Horrifying

Horrifying

Something that happened while we were gone last weekend was that Dionne turned 6 months old. This is a dark day in every CCI puppy’s life because it means the dogs stop getting three meals a day. They get the same amount of food, but instead of 1 cup at 6:30 a.m., another at noon, and another at 5:30 p.m., Dionne yesterday began consuming a cup and a half at the morning and evening feedings.

The sun is high. But there’s NOTHING in the bowl!

She’ll get used to it, we know. But in the meantime, it’s pretty depressing.

 

 

Back in the groove

Back in the groove

Steve and I saw one dog in the audience at the film festival we attended last weekend. A golden retriever, it appeared to be very well mannered, but it reminded us of how happy we were NOT to have Dionne with us. Subjecting a 6-month-old puppy to seven hours a day of tight confinement in theaters and rows of bleachers seats would have been torture for us all.

That said, it was lovely to reunite with her Monday afternoon. She seemed ecstatic to see us all, though I’m sure she was also happy in Diana and John’s home. Diana reported that they had to keep a close eye on her, but she did not vomit once or swallow any dangerous objects, “even though we came close!” Diana apparently took “many foreign objects” out of Dionne’s mouth. (We could relate.)

But now it’s back to the old routines. Life is boring enough to drive a puppy to try to spice things up.

 

Another adventure

One indisputable fact about being a CCI puppy is that you get to go on a lot of adventures. Dionne set off on a new one this afternoon: settling in for a four-day stay with John and Diana Vines. They’re part of the valiant crew of volunteers who help spell the puppy-raisers when they go off on their own adventures, as Steve and I will do this weekend.

I think it’s great for teaching the puppies to be adaptable.  (And not too bad at teaching the puppy-raisers not to worry too much about how their charges will conduct themselves.) I’ll report on the latter Monday.

Hitting the bottle

Many puppy raisers deal with barking by squirting their pups. But for some reason, Steve and I haven’t done that much. I think we’ve just been obtuse.

Dionne doesn’t bark a lot. But she’ll start sometimes when she gets excited, as when playing with Tucker or our current visitor, Kenzie. She doesn’t growl. She barks, and we think her voice has a volume greater than any other dog we’ve ever had. Steve today compared it to a cannon.

Mindful that Dionne’s predecessor, Darby, was released in part because of her inappropriate barking, and annoyed by having my eardrums shattered, I’ve squirted Dionne on a couple of recent occasions when she ignored my command to be “Quiet!” Although a mixture of water and vinegar is sometimes recommended, I’ve been using plain water. To my amazement, it seems to work.

She doesn’t slink away, terrified, as Tucker did when we used a squirt bottle to stop him from jumping on visitors. Instead she’s been acting as if being squirted was no big deal.

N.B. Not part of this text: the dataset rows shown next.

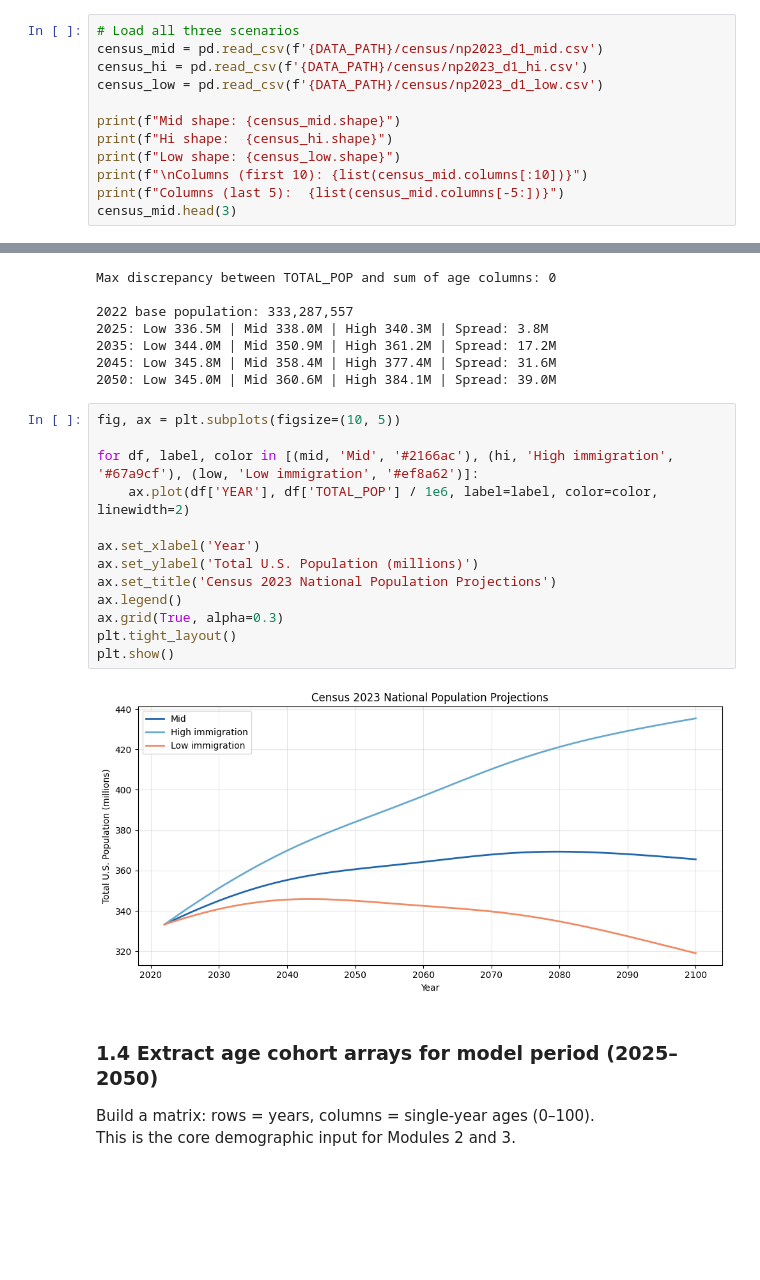
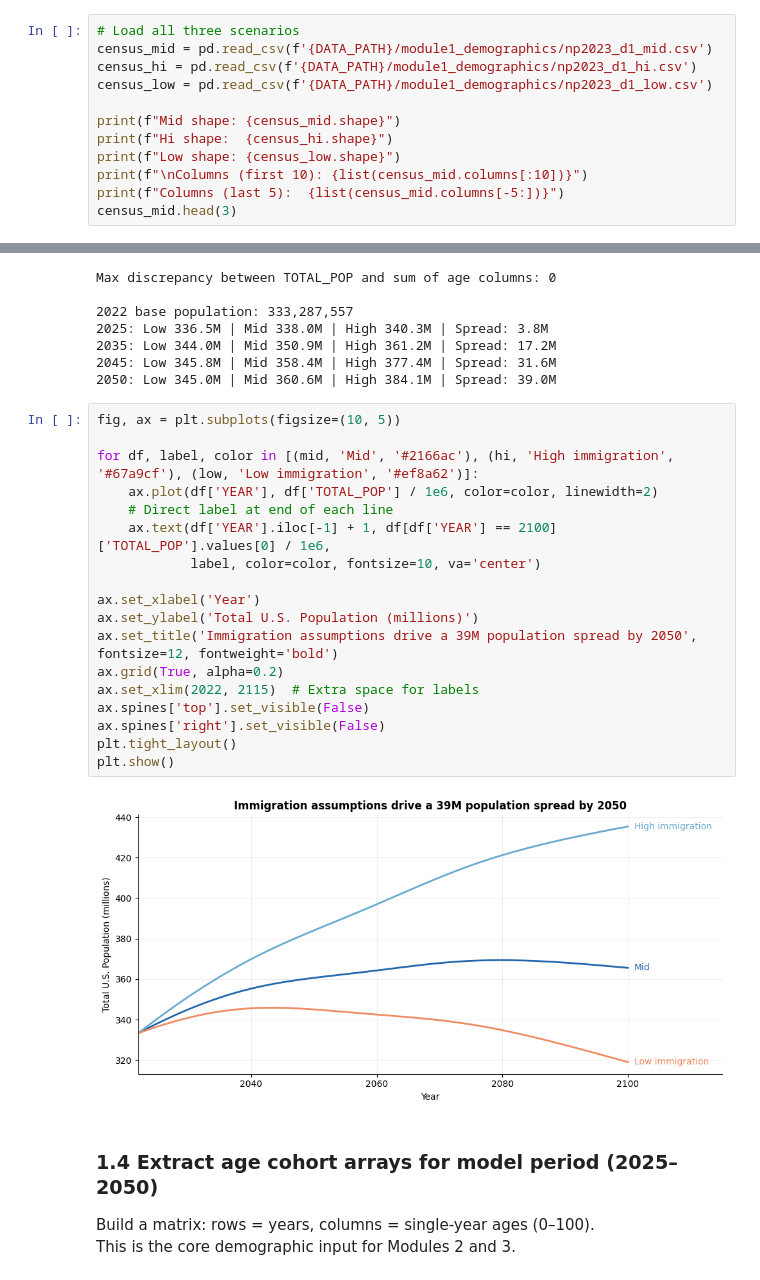
Before and after one commit to Aipinas/capstone-demographic-flows, a Jupyter notebook: notebooks/01_data_exploration.ipynb, the cells around one changed output, grey strips where cells are left out. Saved outputs shown, nothing was run; the diff lists cells and outputs as text; blank space fills up the shorter version.

```diff
--- a/notebooks/01_data_exploration.ipynb
+++ b/notebooks/01_data_exploration.ipynb
@@ -34,9 +34,9 @@ We filter to SEX=0 (both), ORIGIN=0 (total), RACE=0 (all races) to get total U.S
 ### 1.1 Load and inspect raw data
 # %%
 # Load all three scenarios
-census_mid = pd.read_csv(f'{DATA_PATH}/census/np2023_d1_mid.csv')
-census_hi = pd.read_csv(f'{DATA_PATH}/census/np2023_d1_hi.csv')
-census_low = pd.read_csv(f'{DATA_PATH}/census/np2023_d1_low.csv')
+census_mid = pd.read_csv(f'{DATA_PATH}/module1_demographics/np2023_d1_mid.csv')
+census_hi = pd.read_csv(f'{DATA_PATH}/module1_demographics/np2023_d1_hi.csv')
+census_low = pd.read_csv(f'{DATA_PATH}/module1_demographics/np2023_d1_low.csv')
 
 print(f"Mid shape: {census_mid.shape}")
 print(f"Hi shape:  {census_hi.shape}")
@@ -104,18 +104,23 @@ Max discrepancy between TOTAL_POP and sum of age columns: 0
 # %%
 fig, ax = plt.subplots(figsize=(10, 5))
 
 for df, label, color in [(mid, 'Mid', '#2166ac'), (hi, 'High immigration', '#67a9cf'), (low, 'Low immigration', '#ef8a62')]:
-    ax.plot(df['YEAR'], df['TOTAL_POP'] / 1e6, label=label, color=color, linewidth=2)
+    ax.plot(df['YEAR'], df['TOTAL_POP'] / 1e6, color=color, linewidth=2)
+    # Direct label at end of each line
+    ax.text(df['YEAR'].iloc[-1] + 1, df[df['YEAR'] == 2100]['TOTAL_POP'].values[0] / 1e6,
+            label, color=color, fontsize=10, va='center')
 
 ax.set_xlabel('Year')
 ax.set_ylabel('Total U.S. Population (millions)')
-ax.set_title('Census 2023 National Population Projections')
-ax.legend()
-ax.grid(True, alpha=0.3)
+ax.set_title('Immigration assumptions drive a 39M population spread by 2050', fontsize=12, fontweight='bold')
+ax.grid(True, alpha=0.2)
+ax.set_xlim(2022, 2115)  # Extra space for labels
+ax.spines['top'].set_visible(False)
+ax.spines['right'].set_visible(False)
 plt.tight_layout()
 plt.show()
 # %% [output]
-[figure, old version]
+[figure, new version]
 # %% [markdown]
 ### 1.4 Extract age cohort arrays for model period (2025–2050)
 Build a matrix: rows = years, columns = single-year ages (0–100).
```
Also changed, not shown: parts of 13 cells of this notebook, 6 other files.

But in every case, she also has stopped the barking. Concept!

Weight report

We’re supposed to send CCI a Puppy Report every month. I try to do it on the 1st. It’s no big deal, but the most challenging question is the one asking how much the puppy weighs. 
Our vet has a nice scale that dogs can easily step up on, and if we pop in, the techs don’t mind our using it. But that makes answering that single question a 20-minute chore. Who’s got time? 
Here’s the alternative: 
We bring down the bathroom scale.  Steve gets on it and weighs in.  Today’s answer: 159 pounds. 
He scoops up Dionne.  Weighs in again. Today’s answer: 202 pounds.

Ergo: Five days short of being six months old, Dionne weighs 43 pounds. That makes her on the small scale, compared to our previous puppies.
(Or maybe her habit of eating garbage and throwing up has something to do with her slender frame…) 

Easter insider

Easter insider

Steve and I sound like air traffic controllers. Instead of saying things like, “United 949 proceed to sector 27,” (or whatever air traffic controllers say), we make announcements to each other like, “I’m going upstairs to get dressed now. You have puppy control,” or “I’m going out to the garage. You have the con.”

Sometimes we slip up, as when I went to shower yesterday while Steve was bringing in groceries. He thought Dionne was with me, and he left the back door open. When we realized the error, he raced out to the lower back yard and of course she was already there, eating mulch.

We wouldn’t mind this, except that it invariably makes her throw up (and she did again Friday morning).

This morning started off overcast and chilly, but but mid-morning, the clouds had burned off. In our backyard, the arbor is dripping with wisteria. The trumpet flowers and daisies and sage and hibiscus are all blooming. I yearned to sit for a moment on my sofa next to the sliding glass doors, enjoying the abundant evidence of spring. But the doors had to remain closed.

I thought about Easter of 2014. Dionne will still be with us, though her turn-in for advanced training will be just around the corner then. Will we be able to open those doors? Will Dionne have matured; become a free-range puppy? Will she have stopped eating things that make her vomit?

We can only hope.